In 1735, meteorologist George Hadley shook up his field by proposing a novel model of global atmospheric circulation, since named the Hadley cell, in which warm air rises at the equator and heads toward the poles before cooling and sinking back toward Earth’s surface at midlatitudes. Over time, especially within the past few decades, these large-scale circulation patterns have been visibly widening for reasons unknown to scientists.
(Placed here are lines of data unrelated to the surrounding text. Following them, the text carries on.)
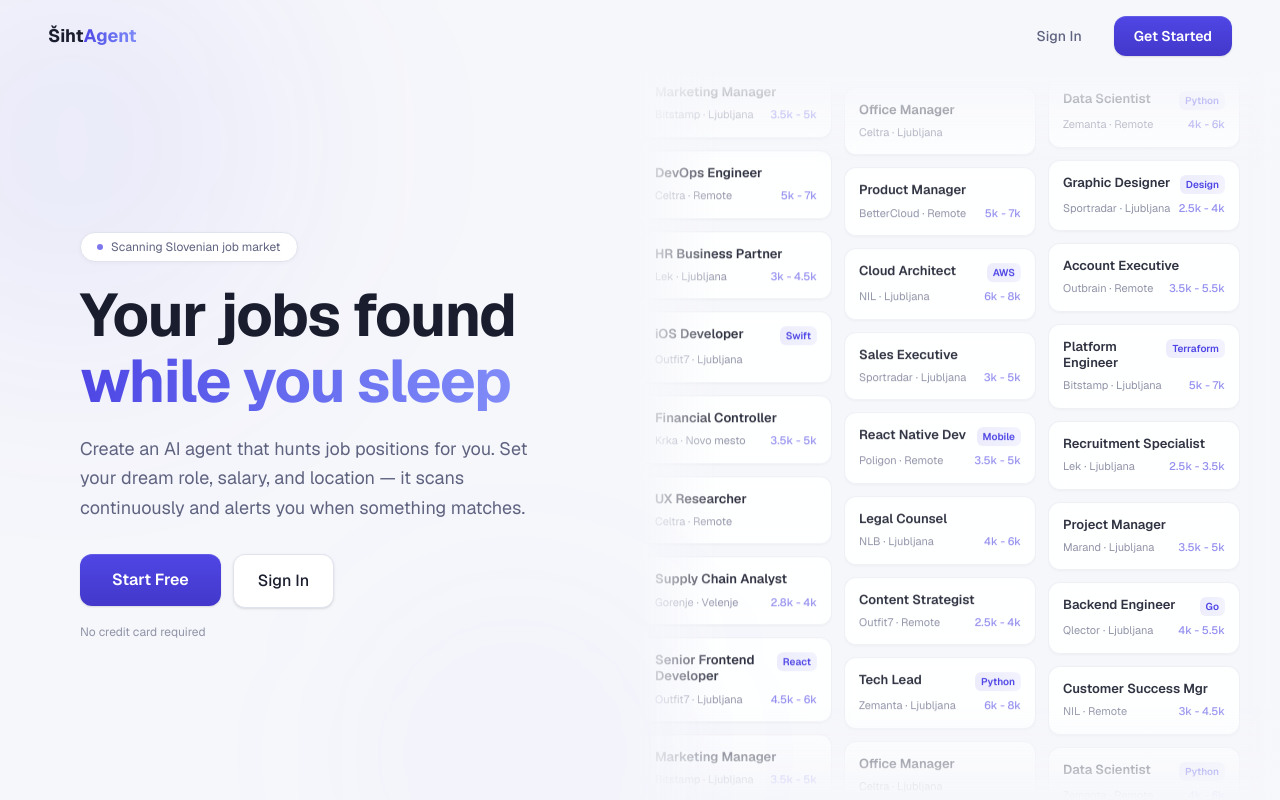
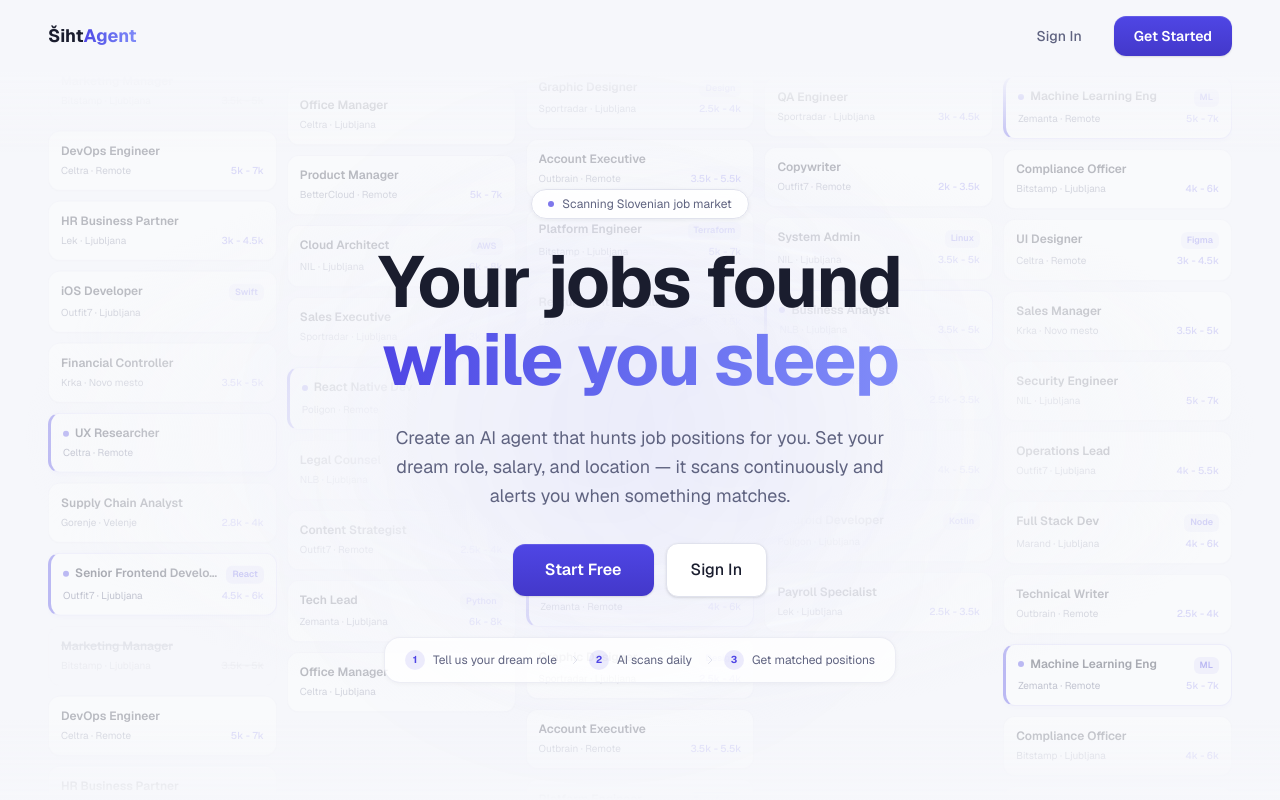
Before and after one commit to zigcBenx/sihtAgentAI, a Next.js app: page / in a window 1280 px wide. Built offline with nearby package versions, Linux system fonts and the light colour scheme.

Commit message:
Upgrade design

```diff
--- a/app/page.tsx
+++ b/app/page.tsx
@@ -6,7 +6,7 @@ export default function Home() {
   return (
     <div className="h-dvh flex flex-col overflow-hidden">
       {/* ─── Nav ─────────────────────────────────────────── */}
-      <nav className="relative z-30 shrink-0 flex items-center justify-between px-5 py-4 sm:px-8 lg:px-12">
+      <nav className="relative z-30 shrink-0 flex items-center justify-between px-4 py-3 sm:px-8 sm:py-4 lg:px-12">
         <span className="text-lg font-bold text-foreground">
           Šiht<span className="bg-gradient-to-r from-accent to-accent-light bg-clip-text text-transparent">Agent</span>
         </span>
@@ -22,35 +22,49 @@ export default function Home() {
         </div>
       </nav>
 
-      {/* ─── Hero — fills remaining height ────────────────── */}
-      <div className="relative z-10 flex flex-1 min-h-0 flex-col lg:flex-row items-stretch">
-        {/* Left — copy, vertically centered */}
-        <div className="relative z-20 flex flex-col justify-center shrink-0 px-5 py-8 sm:px-8 lg:w-1/2 lg:py-0 lg:px-12 xl:px-20">
-          {/* Glow */}
-          <div className="pointer-events-none absolute -top-32 -left-32 h-[400px] w-[400px] rounded-full bg-accent/8 blur-[120px]" />
-          <div className="pointer-events-none absolute -bottom-20 right-0 h-[250px] w-[250px] rounded-full bg-accent-light/6 blur-[100px]" />
+      {/* ─── Hero — ticker as full-width backdrop ────────── */}
+      <div className="relative flex-1 min-h-0 overflow-hidden">
+        {/* Ticker fills the entire background */}
+        <div className="absolute inset-0 z-0 opacity-[0.35]">
+          <div className="h-full px-3 sm:px-8 lg:px-12">
+            <JobTicker />
+          </div>
+        </div>
 
-          <div className="relative max-w-xl">
-            <div className="mb-5 inline-flex items-center gap-2 rounded-full border border-surface-border bg-surface px-4 py-1.5 text-xs text-muted-light shadow-[0_1px_4px_rgba(0,0,0,0.04)] fade-in-up">
+        {/* Radial fade: clear center, faded edges — wider on mobile for readability */}
+        <div className="pointer-events-none absolute inset-0 z-[1] bg-[radial-gradient(ellipse_90%_60%_at_50%_45%,_var(--background)_35%,_transparent_75%)] sm:bg-[radial-gradient(ellipse_60%_50%_at_50%_50%,_var(--background)_30%,_transparent_80%)]" />
+
+        {/* Top/bottom fades for the ticker */}
+        <div className="pointer-events-none absolute inset-x-0 top-0 z-[2] h-16 sm:h-20 bg-gradient-to-b from-background to-transparent" />
+        <div className="pointer-events-none absolute inset-x-0 bottom-0 z-[2] h-16 sm:h-20 bg-gradient-to-t from-background to-transparent" />
+
+        {/* Hero content — centered on top of everything */}
+        <div className="relative z-10 flex h-full flex-col items-center justify-center px-6 sm:px-8 text-center">
+          {/* Glows */}
+          <div className="pointer-events-none absolute top-1/4 left-1/3 h-[350px] w-[350px] rounded-full bg-accent/6 blur-[120px]" />
+          <div className="pointer-events-none absolute bottom-1/3 right-1/3 h-[250px] w-[250px] rounded-full bg-accent-light/5 blur-[100px]" />
+
+          <div className="relative max-w-2xl w-full">
+            <div className="mb-4 sm:mb-6 inline-flex items-center gap-2 rounded-full border border-surface-border bg-surface/90 backdrop-blur-sm px-3 py-1 sm:px-4 sm:py-1.5 text-[11px] sm:text-xs text-muted-light shadow-[0_1px_4px_rgba(0,0,0,0.06)] fade-in-up">
               <span className="h-1.5 w-1.5 rounded-full bg-accent animate-pulse" />
               Scanning Slovenian job market
             </div>
 
-            <h1 className="text-4xl font-bold tracking-tight text-foreground sm:text-5xl lg:text-[3.5rem] xl:text-6xl fade-in-up leading-[1.1]">
+            <h1 className="text-3xl font-bold tracking-tight text-foreground sm:text-5xl lg:text-6xl xl:text-7xl fade-in-up leading-[1.08]">
               Your jobs found
               <br />
               <span className="bg-gradient-to-r from-accent to-accent-light bg-clip-text text-transparent">while you sleep</span>
             </h1>
 
-            <p className="mt-5 max-w-md text-base leading-relaxed text-muted-light sm:text-lg fade-in-up-delay-1">
+            <p className="mx-auto mt-4 sm:mt-6 max-w-sm sm:max-w-lg text-sm sm:text-base lg:text-lg leading-relaxed text-muted-light fade-in-up-delay-1">
               Create an AI agent that hunts job positions for you.
               Set your dream role, salary, and location — it scans
               continuously and alerts you when something matches.
             </p>
 
-            <div className="mt-8 flex gap-3 fade-in-up-delay-2">
+            <div className="mt-6 sm:mt-8 flex items-center justify-center gap-3 fade-in-up-delay-2">
               <Link href="/register">
-                <Button size="lg" className="px-8">
+                <Button size="lg" className="px-6 sm:px-8">
                   Start Free
                 </Button>
               </Link>
@@ -61,22 +75,53 @@ export default function Home() {
               </Link>
             </div>
 
-            <p className="mt-4 text-xs text-muted fade-in-up-delay-3">
-              No credit card required
-            </p>
-          </div>
-        </div>
+            {/* ─── Mini steps — stacked on mobile, inline on sm+ ─── */}
+            <div className="mt-6 sm:mt-10 flex flex-col sm:flex-row items-center justify-center gap-3 sm:gap-0 fade-in-up-delay-3">
+              <div className="hidden sm:inline-flex items-center gap-6 rounded-2xl border border-surface-border/60 bg-surface/80 backdrop-blur-sm px-5 py-3 shadow-[0_1px_4px_rgba(0,0,0,0.04)]">
+                {[
+                  { num: "1", text: "Tell us your dream role" },
+                  { num: "2", text: "AI scans daily" },
+                  { num: "3", text: "Get matched positions" },
+                ].map((step, i) => (
+                  <div key={i} className="flex items-center gap-2">
+                    {i > 0 && (
+                      <svg className="h-3 w-3 text-surface-border -ml-3 shrink-0" fill="none" viewBox="0 0 24 24" stroke="currentColor" strokeWidth={2}>
+                        <path strokeLinecap="round" strokeLinejoin="round" d="M9 5l7 7-7 7" />
+                      </svg>
+                    )}
+                    <span className="flex h-5 w-5 shrink-0 items-center justify-center rounded-full bg-accent/10 text-[10px] font-bold text-accent">
+                      {step.num}
+                    </span>
+                    <span className="text-xs text-muted-light whitespace-nowrap">
+                      {step.text}
+                    </span>
+                  </div>
+                ))}
+              </div>
 
-        {/* Right — ticker, fills remaining height */}
-        <div className="relative flex-1 min-h-0 lg:w-1/2">
-          {/* Fades */}
-          <div className="pointer-events-none absolute inset-x-0 top-0 z-10 h-16 sm:h-24 bg-gradient-to-b from-background to-transparent" />
-          <div className="pointer-events-none absolute inset-x-0 bottom-0 z-10 h-16 sm:h-24 bg-gradient-to-t from-background to-transparent" />
-          <div className="pointer-events-none absolute inset-y-0 left-0 z-10 w-20 bg-gradient-to-r from-background to-transparent hidden lg:block" />
-          <div className="pointer-events-none absolute inset-y-0 right-0 z-10 w-8 bg-gradient-to-l from-background to-transparent hidden lg:block" />
-
-          <div className="h-full px-4 sm:px-6 lg:pl-0 lg:pr-10">
-            <JobTicker />
+              {/* Mobile: compact horizontal pills */}
+              <div className="flex sm:hidden items-center gap-2 rounded-xl border border-surface-border/60 bg-surface/80 backdrop-blur-sm px-3 py-2 shadow-[0_1px_4px_rgba(0,0,0,0.04)]">
+                {[
+                  { num: "1", text: "Set role" },
+                  { num: "2", text: "AI scans" },
+                  { num: "3", text: "Get matched" },
+                ].map((step, i) => (
+                  <div key={i} className="flex items-center gap-1.5">
+                    {i > 0 && (
+                      <svg className="h-2.5 w-2.5 text-surface-border shrink-0" fill="none" viewBox="0 0 24 24" stroke="currentColor" strokeWidth={2}>
+                        <path strokeLinecap="round" strokeLinejoin="round" d="M9 5l7 7-7 7" />
+                      </svg>
+                    )}
+                    <span className="flex h-4 w-4 shrink-0 items-center justify-center rounded-full bg-accent/10 text-[8px] font-bold text-accent">
+                      {step.num}
+                    </span>
+                    <span className="text-[10px] text-muted-light whitespace-nowrap">
+                      {step.text}
+                    </span>
+                  </div>
+                ))}
+              </div>
+            </div>
           </div>
         </div>
       </div>
--- a/components/landing/job-ticker.tsx
+++ b/components/landing/job-ticker.tsx
@@ -1,4 +1,6 @@
 "use client";
+
+import { useState, useEffect } from "react";
 
 interface JobCard {
   title: string;
@@ -6,16 +8,17 @@ interface JobCard {
   location: string;
   salary?: string;
   tag?: string;
+  matched?: boolean;
 }
 
 const COLUMN_A: JobCard[] = [
-  { title: "Senior Frontend Developer", company: "Outfit7", location: "Ljubljana", salary: "4.5k - 6k", tag: "React" },
+  { title: "Senior Frontend Developer", company: "Outfit7", location: "Ljubljana", salary: "4.5k - 6k", tag: "React", matched: true },
   { title: "Marketing Manager", company: "Bitstamp", location: "Ljubljana", salary: "3.5k - 5k" },
   { title: "DevOps Engineer", company: "Celtra", location: "Remote", salary: "5k - 7k" },
   { title: "HR Business Partner", company: "Lek", location: "Ljubljana", salary: "3k - 4.5k" },
   { title: "iOS Developer", company: "Outfit7", location: "Ljubljana", tag: "Swift" },
   { title: "Financial Controller", company: "Krka", location: "Novo mesto", salary: "3.5k - 5k" },
-  { title: "UX Researcher", company: "Celtra", location: "Remote" },
+  { title: "UX Researcher", company: "Celtra", location: "Remote", matched: true },
   { title: "Supply Chain Analyst", company: "Gorenje", location: "Velenje", salary: "2.8k - 4k" },
 ];
 
@@ -23,7 +26,7 @@ const COLUMN_B: JobCard[] = [
   { title: "Product Manager", company: "BetterCloud", location: "Remote", salary: "5k - 7k" },
   { title: "Cloud Architect", company: "NIL", location: "Ljubljana", salary: "6k - 8k", tag: "AWS" },
   { title: "Sales Executive", company: "Sportradar", location: "Ljubljana", salary: "3k - 5k" },
-  { title: "React Native Dev", company: "Poligon", location: "Remote", salary: "3.5k - 5k", tag: "Mobile" },
+  { title: "React Native Dev", company: "Poligon", location: "Remote", salary: "3.5k - 5k", tag: "Mobile", matched: true },
   { title: "Legal Counsel", company: "NLB", location: "Ljubljana", salary: "4k - 6k" },
   { title: "Content Strategist", company: "Outfit7", location: "Remote", salary: "2.5k - 4k" },
   { title: "Tech Lead", company: "Zemanta", location: "Ljubljana", salary: "6k - 8k", tag: "Python" },
@@ -31,7 +34,7 @@ const COLUMN_B: JobCard[] = [
 ];
 
 const COLUMN_C: JobCard[] = [
-  { title: "Data Scientist", company: "Zemanta", location: "Remote", salary: "4k - 6k", tag: "Python" },
+  { title: "Data Scientist", company: "Zemanta", location: "Remote", salary: "4k - 6k", tag: "Python", matched: true },
   { title: "Graphic Designer", company: "Sportradar", location: "Ljubljana", salary: "2.5k - 4k", tag: "Design" },
   { title: "Account Executive", company: "Outbrain", location: "Remote", salary: "3.5k - 5.5k" },
   { title: "Platform Engineer", company: "Bitstamp", location: "Ljubljana", salary: "5k - 7k", tag: "Terraform" },
@@ -41,22 +44,94 @@ const COLUMN_C: JobCard[] = [
   { title: "Customer Success Mgr", company: "NIL", location: "Remote", salary: "3k - 4.5k" },
 ];
 
-function JobCardItem({ job }: { job: JobCard }) {
+const COLUMN_D: JobCard[] = [
+  { title: "QA Engineer", company: "Sportradar", location: "Ljubljana", salary: "3k - 4.5k" },
+  { title: "Copywriter", company: "Outfit7", location: "Remote", salary: "2k - 3.5k" },
+  { title: "System Admin", company: "NIL", location: "Ljubljana", salary: "3.5k - 5k", tag: "Linux" },
+  { title: "Business Analyst", company: "NLB", location: "Ljubljana", salary: "3.5k - 5k", matched: true },
+  { title: "Warehouse Manager", company: "Gorenje", location: "Velenje", salary: "2.5k - 3.5k" },
+  { title: "Scrum Master", company: "Celtra", location: "Remote", salary: "4k - 5.5k" },
+  { title: "Android Developer", company: "Poligon", location: "Ljubljana", tag: "Kotlin" },
+  { title: "Payroll Specialist", company: "Lek", location: "Ljubljana", salary: "2.5k - 3.5k" },
+];
+
+const COLUMN_E: JobCard[] = [
+  { title: "Machine Learning Eng", company: "Zemanta", location: "Remote", salary: "5k - 7k", tag: "ML", matched: true },
+  { title: "Compliance Officer", company: "Bitstamp", location: "Ljubljana", salary: "4k - 6k" },
+  { title: "UI Designer", company: "Celtra", location: "Remote", salary: "3k - 4.5k", tag: "Figma" },
+  { title: "Sales Manager", company: "Krka", location: "Novo mesto", salary: "3.5k - 5k" },
+  { title: "Security Engineer", company: "NIL", location: "Ljubljana", salary: "5k - 7k" },
+  { title: "Operations Lead", company: "Outfit7", location: "Ljubljana", salary: "4k - 5.5k" },
+  { title: "Full Stack Dev", company: "Marand", location: "Ljubljana", salary: "4k - 6k", tag: "Node" },
+  { title: "Technical Writer", company: "Outbrain", location: "Remote", salary: "2.5k - 4k" },
+];
+
+// Collect all non-matched card keys across columns for sequential "taken" animation
+const ALL_COLUMNS = [COLUMN_A, COLUMN_B, COLUMN_C, COLUMN_D, COLUMN_E];
+const TAKEABLE_KEYS: string[] = [];
+ALL_COLUMNS.forEach((col, colIdx) => {
+  col.forEach((job, jobIdx) => {
+    if (!job.matched) {
+      TAKEABLE_KEYS.push(`${colIdx}-${jobIdx}`);
+    }
+  });
+});
+
+function JobCardItem({ job, taken }: { job: JobCard; taken: boolean }) {
+  const isTaken = taken && !job.matched;
+
   return (
-    <div className="rounded-xl border border-surface-border/50 bg-surface/90 backdrop-blur-sm p-3.5 w-full shadow-[0_1px_3px_rgba(0,0,0,0.04)] hover:shadow-[0_2px_8px_rgba(0,0,0,0.06)] transition-shadow">
-      <div className="flex items-start justify-between gap-2 mb-1.5">
-        <h4 className="text-[13px] font-semibold text-foreground/90 leading-tight">
-          {job.title}
-        </h4>
+    <div
+      className={`rounded-xl p-3 w-full transition-all duration-700 ${
+        job.matched
+          ? "border-l-[3px] border-l-accent border border-accent/20 bg-surface shadow-[0_1px_6px_rgba(79,70,229,0.08)]"
+          : isTaken
+          ? "border border-surface-border/20 bg-surface/50 opacity-50"
+          : "border border-surface-border/40 bg-surface shadow-[0_1px_2px_rgba(0,0,0,0.03)]"
+      }`}
+    >
+      <div className="flex items-start justify-between gap-2 mb-1">
+        <div className="flex items-center gap-1.5 min-w-0">
+          {job.matched && (
+            <span className="h-1.5 w-1.5 shrink-0 rounded-full bg-accent" />
+          )}
+          <h4 className={`text-[12px] font-semibold leading-tight truncate transition-all duration-700 ${
+            job.matched
+              ? "text-foreground"
+              : isTaken
+              ? "text-muted line-through font-medium"
+              : "text-foreground/80"
+          }`}>
+            {job.title}
+          </h4>
+        </div>
         {job.tag && (
-          <span className="shrink-0 rounded-md bg-gradient-to-r from-accent/10 to-accent-light/10 px-1.5 py-0.5 text-[10px] font-semibold text-accent">
+          <span className={`shrink-0 rounded-md px-1.5 py-0.5 text-[9px] font-semibold transition-all duration-700 ${
+            job.matched
+              ? "bg-accent/15 text-accent"
+              : isTaken
+              ? "bg-surface-light/50 text-muted/50 line-through font-medium"
+              : "bg-accent/8 text-accent/60"
+          }`}>
             {job.tag}
           </span>
         )}
       </div>
-      <div className="flex items-center justify-between text-[11px] text-muted">
+      <div className={`flex items-center justify-between text-[10px] transition-all duration-700 ${
+        job.matched
+          ? "text-muted-light"
+          : isTaken
+          ? "text-muted/60"
+          : "text-muted"
+      }`}>
         <span>{job.company} · {job.location}</span>
-        {job.salary && <span className="text-accent/60 font-medium">{job.salary}</span>}
+        {job.salary && (
+          <span className={`font-medium transition-all duration-700 ${
+            isTaken ? "text-muted/40 line-through" : "text-accent/50"
+          }`}>
+            {job.salary}
+          </span>
+        )}
       </div>
     </div>
   );
@@ -66,10 +141,14 @@ function TickerColumn({
   jobs,
   direction,
   duration,
+  colIdx,
+  takenKeys,
 }: {
   jobs: JobCard[];
   direction: "up" | "down";
   duration: string;
+  colIdx: number;
+  takenKeys: Set<string>;
 }) {
   const doubled = [...jobs, ...jobs];
 
@@ -79,10 +158,18 @@ function TickerColumn({
         className={direction === "up" ? "ticker-up" : "ticker-down"}
         style={{ "--duration": duration } as React.CSSProperties}
       >
-        <div className="flex flex-col gap-3 py-1">
-          {doubled.map((job, i) => (
-            <JobCardItem key={`${job.title}-${i}`} job={job} />
-          ))}
+        <div className="flex flex-col gap-2.5 py-1">
+          {doubled.map((job, i) => {
+            const origIdx = i % jobs.length;
+            const key = `${colIdx}-${origIdx}`;
+            return (
+              <JobCardItem
+                key={`${job.title}-${i}`}
+                job={job}
+                taken={takenKeys.has(key)}
+              />
+            );
+          })}
         </div>
       </div>
     </div>
@@ -90,12 +177,37 @@ function TickerColumn({
 }
 
 export function JobTicker() {
+  const [takenKeys, setTakenKeys] = useState<Set<string>>(new Set());
+
+  useEffect(() => {
+    let idx = 0;
+
+    const interval = setInterval(() => {
+      if (idx < TAKEABLE_KEYS.length) {
+        setTakenKeys((prev) => {
+          const next = new Set(prev);
+          next.add(TAKEABLE_KEYS[idx]);
+          return next;
+        });
+        idx++;
+      } else {
+        // Reset: clear all taken, start over
+        setTakenKeys(new Set());
+        idx = 0;
+      }
+    }, 3000);
+
+    return () => clearInterval(interval);
+  }, []);
+
   return (
-    <div className="flex gap-3 h-full w-full">
-      <TickerColumn jobs={COLUMN_A} direction="up" duration="35s" />
-      <TickerColumn jobs={COLUMN_B} direction="down" duration="40s" />
-      <div className="hidden sm:contents">
-        <TickerColumn jobs={COLUMN_C} direction="up" duration="38s" />
+    <div className="flex gap-2.5 h-full w-full">
+      <TickerColumn jobs={COLUMN_A} direction="up" duration="35s" colIdx={0} takenKeys={takenKeys} />
+      <TickerColumn jobs={COLUMN_B} direction="down" duration="40s" colIdx={1} takenKeys={takenKeys} />
+      <TickerColumn jobs={COLUMN_C} direction="up" duration="38s" colIdx={2} takenKeys={takenKeys} />
+      <div className="hidden lg:contents">
+        <TickerColumn jobs={COLUMN_D} direction="down" duration="36s" colIdx={3} takenKeys={takenKeys} />
+        <TickerColumn jobs={COLUMN_E} direction="up" duration="42s" colIdx={4} takenKeys={takenKeys} />
       </div>
     </div>
   );
```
The southernmost edges of the Hadley cell in the Southern Hemisphere are defined by the set of points where sea level pressure is highest. Using a technique called optimal fingerprinting analysis, Kim et al. compared a series of model simulations to examine long-term observed changes in these edges during the austral summers (December through February) of 1979–2009. They found that the southernmost edges of the Hadley cell over the Atlantic and Indian oceans expanded farther poleward during this period.
While examining causes of these trends, the researchers detected within the models strong signals of anthropogenic forcing, or human activities such as industry and agriculture, which has ultimately led to increases in greenhouse gases. Specifically, the models showed a link between the expansion of Hadley cells and the depletion of stratospheric ozone. Ozone depletion can lead to “holes” in the ozone, like the one detected over Antarctica in 1985. This would induce cooler conditions over Antarctica, shifting the lower-latitude circulation system poleward, including Hadley cells.
This newfound knowledge provides an important link in the chain for scientists seeking to understand Earth’s evolving climate. The authors note that the correlation they uncovered needs to be fleshed out with causes that pinpoint exactly how ozone depletion leads to Hadley cell expansion and what the future holds for Hadley cells if ozone does or does not recover. (Geophysical Research Letters, https://doi.org/10.1002/2016GL072353, 2017)
—Sarah Witman, Freelance Writer